→ Aim of the task:
Your job is to return every line in the data holding the string "setActiveSessionId".
──────── Supplied information ────────
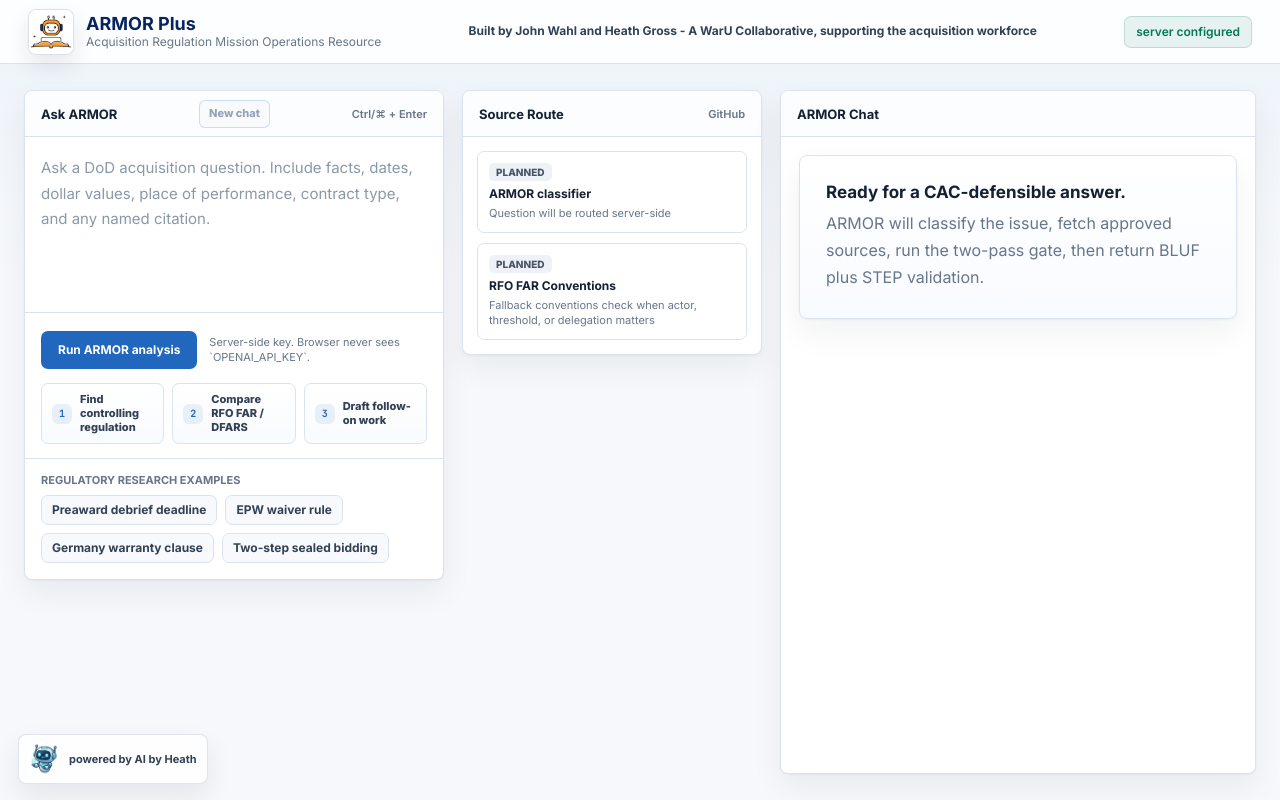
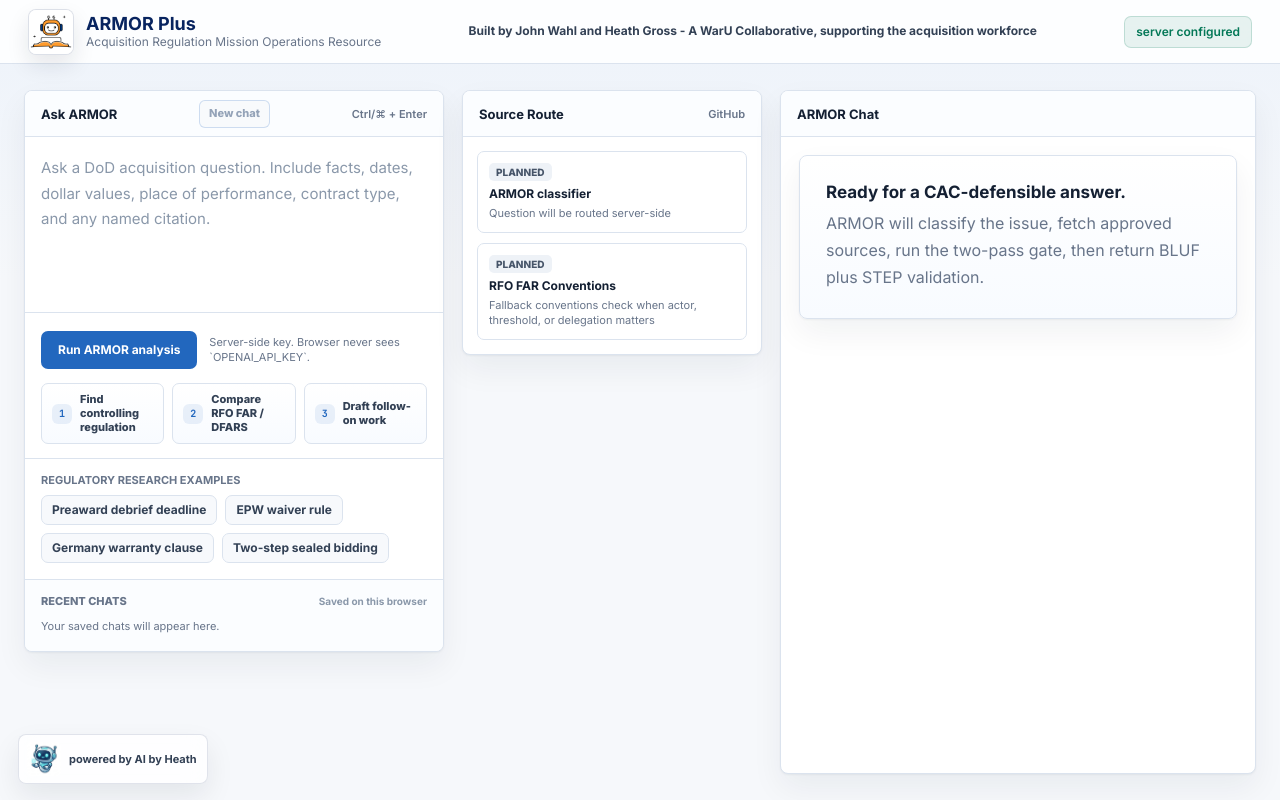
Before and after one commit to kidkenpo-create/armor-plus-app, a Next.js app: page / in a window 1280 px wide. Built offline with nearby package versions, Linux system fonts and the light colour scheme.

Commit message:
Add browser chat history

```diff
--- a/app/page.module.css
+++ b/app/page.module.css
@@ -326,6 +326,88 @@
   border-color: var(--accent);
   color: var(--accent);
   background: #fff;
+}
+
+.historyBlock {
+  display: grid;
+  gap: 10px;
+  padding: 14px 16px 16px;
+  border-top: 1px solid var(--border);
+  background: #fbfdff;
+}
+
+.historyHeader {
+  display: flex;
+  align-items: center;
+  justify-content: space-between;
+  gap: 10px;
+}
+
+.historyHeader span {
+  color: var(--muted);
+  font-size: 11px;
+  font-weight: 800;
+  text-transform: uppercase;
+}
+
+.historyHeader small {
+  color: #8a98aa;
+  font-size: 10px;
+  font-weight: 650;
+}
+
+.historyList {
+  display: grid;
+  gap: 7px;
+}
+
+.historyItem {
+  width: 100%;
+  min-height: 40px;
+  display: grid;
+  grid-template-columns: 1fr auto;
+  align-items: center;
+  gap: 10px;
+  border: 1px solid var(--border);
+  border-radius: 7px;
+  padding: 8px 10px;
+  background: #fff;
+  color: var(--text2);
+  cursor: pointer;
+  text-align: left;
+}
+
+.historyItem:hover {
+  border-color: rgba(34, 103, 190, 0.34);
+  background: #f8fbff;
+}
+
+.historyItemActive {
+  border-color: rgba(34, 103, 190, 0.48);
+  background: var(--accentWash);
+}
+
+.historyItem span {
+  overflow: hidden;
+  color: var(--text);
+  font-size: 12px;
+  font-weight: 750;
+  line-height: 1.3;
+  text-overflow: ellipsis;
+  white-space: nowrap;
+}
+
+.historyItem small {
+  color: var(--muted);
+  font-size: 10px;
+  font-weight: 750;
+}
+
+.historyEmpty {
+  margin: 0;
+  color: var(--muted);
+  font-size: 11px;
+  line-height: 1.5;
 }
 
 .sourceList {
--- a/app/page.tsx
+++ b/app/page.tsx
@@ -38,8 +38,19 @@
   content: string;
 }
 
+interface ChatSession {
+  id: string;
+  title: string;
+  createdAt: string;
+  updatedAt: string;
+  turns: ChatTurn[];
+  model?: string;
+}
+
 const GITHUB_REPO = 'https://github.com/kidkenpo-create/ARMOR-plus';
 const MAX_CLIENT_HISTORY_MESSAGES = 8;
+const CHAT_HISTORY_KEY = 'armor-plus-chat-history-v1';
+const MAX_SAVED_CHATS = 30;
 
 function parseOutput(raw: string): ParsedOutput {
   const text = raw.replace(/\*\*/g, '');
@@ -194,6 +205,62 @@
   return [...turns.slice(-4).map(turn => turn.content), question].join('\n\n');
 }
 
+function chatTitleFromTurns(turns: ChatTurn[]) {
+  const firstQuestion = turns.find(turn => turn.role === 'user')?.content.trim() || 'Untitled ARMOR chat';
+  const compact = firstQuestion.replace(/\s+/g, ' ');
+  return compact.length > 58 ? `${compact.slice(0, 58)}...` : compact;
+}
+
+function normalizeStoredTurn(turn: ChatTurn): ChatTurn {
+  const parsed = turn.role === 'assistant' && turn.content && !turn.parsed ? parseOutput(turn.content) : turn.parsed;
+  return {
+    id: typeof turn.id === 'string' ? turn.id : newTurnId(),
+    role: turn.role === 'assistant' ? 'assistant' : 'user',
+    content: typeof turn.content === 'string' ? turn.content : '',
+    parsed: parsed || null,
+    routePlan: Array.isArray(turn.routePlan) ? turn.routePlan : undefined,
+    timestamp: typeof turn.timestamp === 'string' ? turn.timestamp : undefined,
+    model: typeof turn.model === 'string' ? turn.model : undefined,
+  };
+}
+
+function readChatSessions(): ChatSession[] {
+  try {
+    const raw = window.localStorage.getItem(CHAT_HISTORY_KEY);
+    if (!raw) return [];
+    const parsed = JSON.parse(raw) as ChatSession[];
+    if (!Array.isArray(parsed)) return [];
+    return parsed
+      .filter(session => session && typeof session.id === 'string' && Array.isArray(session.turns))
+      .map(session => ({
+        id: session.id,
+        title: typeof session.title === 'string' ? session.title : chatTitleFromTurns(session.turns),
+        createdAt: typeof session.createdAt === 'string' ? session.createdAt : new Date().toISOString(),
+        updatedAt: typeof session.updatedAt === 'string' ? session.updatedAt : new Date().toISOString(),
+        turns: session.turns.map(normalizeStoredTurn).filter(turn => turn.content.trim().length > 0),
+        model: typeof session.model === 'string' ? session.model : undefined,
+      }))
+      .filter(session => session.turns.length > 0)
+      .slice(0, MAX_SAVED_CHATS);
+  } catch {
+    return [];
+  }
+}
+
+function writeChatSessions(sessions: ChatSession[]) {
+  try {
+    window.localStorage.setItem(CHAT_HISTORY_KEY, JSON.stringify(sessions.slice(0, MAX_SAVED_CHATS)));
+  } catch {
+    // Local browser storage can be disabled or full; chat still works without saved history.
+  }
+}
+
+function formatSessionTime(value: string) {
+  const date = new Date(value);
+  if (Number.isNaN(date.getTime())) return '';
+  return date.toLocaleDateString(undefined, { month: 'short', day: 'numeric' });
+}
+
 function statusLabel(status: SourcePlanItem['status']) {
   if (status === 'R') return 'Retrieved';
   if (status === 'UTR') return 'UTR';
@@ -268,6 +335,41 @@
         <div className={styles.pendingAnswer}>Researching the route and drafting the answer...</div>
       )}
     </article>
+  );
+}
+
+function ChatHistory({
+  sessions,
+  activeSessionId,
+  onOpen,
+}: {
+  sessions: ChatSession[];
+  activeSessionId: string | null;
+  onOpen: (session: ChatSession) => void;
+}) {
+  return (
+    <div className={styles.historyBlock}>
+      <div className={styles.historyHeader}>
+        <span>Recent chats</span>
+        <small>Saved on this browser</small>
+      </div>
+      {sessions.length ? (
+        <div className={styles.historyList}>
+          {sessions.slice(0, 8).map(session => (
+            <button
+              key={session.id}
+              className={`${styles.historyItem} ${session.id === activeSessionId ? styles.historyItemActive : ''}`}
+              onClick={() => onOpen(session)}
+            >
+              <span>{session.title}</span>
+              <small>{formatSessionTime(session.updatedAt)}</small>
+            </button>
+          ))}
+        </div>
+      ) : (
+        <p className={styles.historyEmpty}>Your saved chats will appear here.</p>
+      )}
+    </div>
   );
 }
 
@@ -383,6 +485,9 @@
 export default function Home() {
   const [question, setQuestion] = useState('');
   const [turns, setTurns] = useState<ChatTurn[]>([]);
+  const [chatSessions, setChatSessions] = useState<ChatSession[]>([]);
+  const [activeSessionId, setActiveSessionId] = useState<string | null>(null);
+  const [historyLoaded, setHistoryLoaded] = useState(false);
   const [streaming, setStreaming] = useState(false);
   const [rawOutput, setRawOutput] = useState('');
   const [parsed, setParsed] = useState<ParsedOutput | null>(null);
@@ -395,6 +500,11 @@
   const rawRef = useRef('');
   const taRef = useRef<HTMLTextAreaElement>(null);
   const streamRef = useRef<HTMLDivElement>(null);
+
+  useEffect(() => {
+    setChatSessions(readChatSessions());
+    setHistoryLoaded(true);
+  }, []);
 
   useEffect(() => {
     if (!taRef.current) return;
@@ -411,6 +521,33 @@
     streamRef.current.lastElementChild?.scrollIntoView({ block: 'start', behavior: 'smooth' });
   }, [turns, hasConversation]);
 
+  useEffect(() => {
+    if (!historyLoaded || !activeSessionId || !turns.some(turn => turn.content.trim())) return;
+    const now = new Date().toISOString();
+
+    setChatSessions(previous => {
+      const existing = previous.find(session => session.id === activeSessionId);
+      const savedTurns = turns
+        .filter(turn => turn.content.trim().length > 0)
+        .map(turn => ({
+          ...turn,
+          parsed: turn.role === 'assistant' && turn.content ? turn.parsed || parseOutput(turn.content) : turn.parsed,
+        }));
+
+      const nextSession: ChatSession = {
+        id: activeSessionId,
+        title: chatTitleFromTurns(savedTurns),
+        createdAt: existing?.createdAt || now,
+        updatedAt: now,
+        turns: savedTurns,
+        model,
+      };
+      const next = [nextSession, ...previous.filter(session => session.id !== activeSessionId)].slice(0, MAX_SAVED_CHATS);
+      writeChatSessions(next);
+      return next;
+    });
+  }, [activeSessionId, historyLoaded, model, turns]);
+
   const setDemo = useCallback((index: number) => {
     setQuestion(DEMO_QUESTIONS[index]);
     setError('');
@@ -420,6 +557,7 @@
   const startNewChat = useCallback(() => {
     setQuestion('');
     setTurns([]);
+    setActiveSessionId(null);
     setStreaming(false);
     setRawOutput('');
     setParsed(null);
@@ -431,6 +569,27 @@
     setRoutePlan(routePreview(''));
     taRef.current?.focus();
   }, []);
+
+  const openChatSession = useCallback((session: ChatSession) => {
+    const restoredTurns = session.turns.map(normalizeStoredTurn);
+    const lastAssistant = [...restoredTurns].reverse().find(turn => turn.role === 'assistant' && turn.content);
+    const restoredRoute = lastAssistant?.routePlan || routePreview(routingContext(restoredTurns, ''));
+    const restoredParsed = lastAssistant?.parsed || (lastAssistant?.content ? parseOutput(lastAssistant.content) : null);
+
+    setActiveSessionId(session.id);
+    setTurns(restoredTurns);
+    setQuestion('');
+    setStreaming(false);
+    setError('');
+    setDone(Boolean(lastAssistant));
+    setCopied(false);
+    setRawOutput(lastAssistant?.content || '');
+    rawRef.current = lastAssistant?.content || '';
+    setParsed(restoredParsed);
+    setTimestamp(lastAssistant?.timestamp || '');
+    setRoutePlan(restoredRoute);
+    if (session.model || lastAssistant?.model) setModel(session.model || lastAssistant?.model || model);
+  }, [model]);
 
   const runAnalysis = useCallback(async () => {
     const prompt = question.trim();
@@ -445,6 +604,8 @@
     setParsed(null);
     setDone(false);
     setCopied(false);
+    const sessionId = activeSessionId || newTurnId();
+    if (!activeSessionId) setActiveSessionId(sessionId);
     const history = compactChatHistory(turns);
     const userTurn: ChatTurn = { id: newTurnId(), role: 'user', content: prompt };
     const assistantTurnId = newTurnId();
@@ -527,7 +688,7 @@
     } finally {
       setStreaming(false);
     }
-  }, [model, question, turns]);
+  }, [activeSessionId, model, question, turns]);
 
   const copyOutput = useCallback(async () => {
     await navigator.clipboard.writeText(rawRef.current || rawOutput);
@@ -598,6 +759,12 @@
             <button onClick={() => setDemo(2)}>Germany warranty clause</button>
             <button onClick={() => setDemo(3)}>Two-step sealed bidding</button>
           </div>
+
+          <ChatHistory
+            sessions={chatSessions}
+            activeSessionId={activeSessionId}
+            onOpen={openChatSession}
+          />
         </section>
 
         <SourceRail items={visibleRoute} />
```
────────
→ Output for this exercise:
+  const [activeSessionId, setActiveSessionId] = useState<string | null>(null);
+    setActiveSessionId(null);
+    setActiveSessionId(session.id);
+    if (!activeSessionId) setActiveSessionId(sessionId);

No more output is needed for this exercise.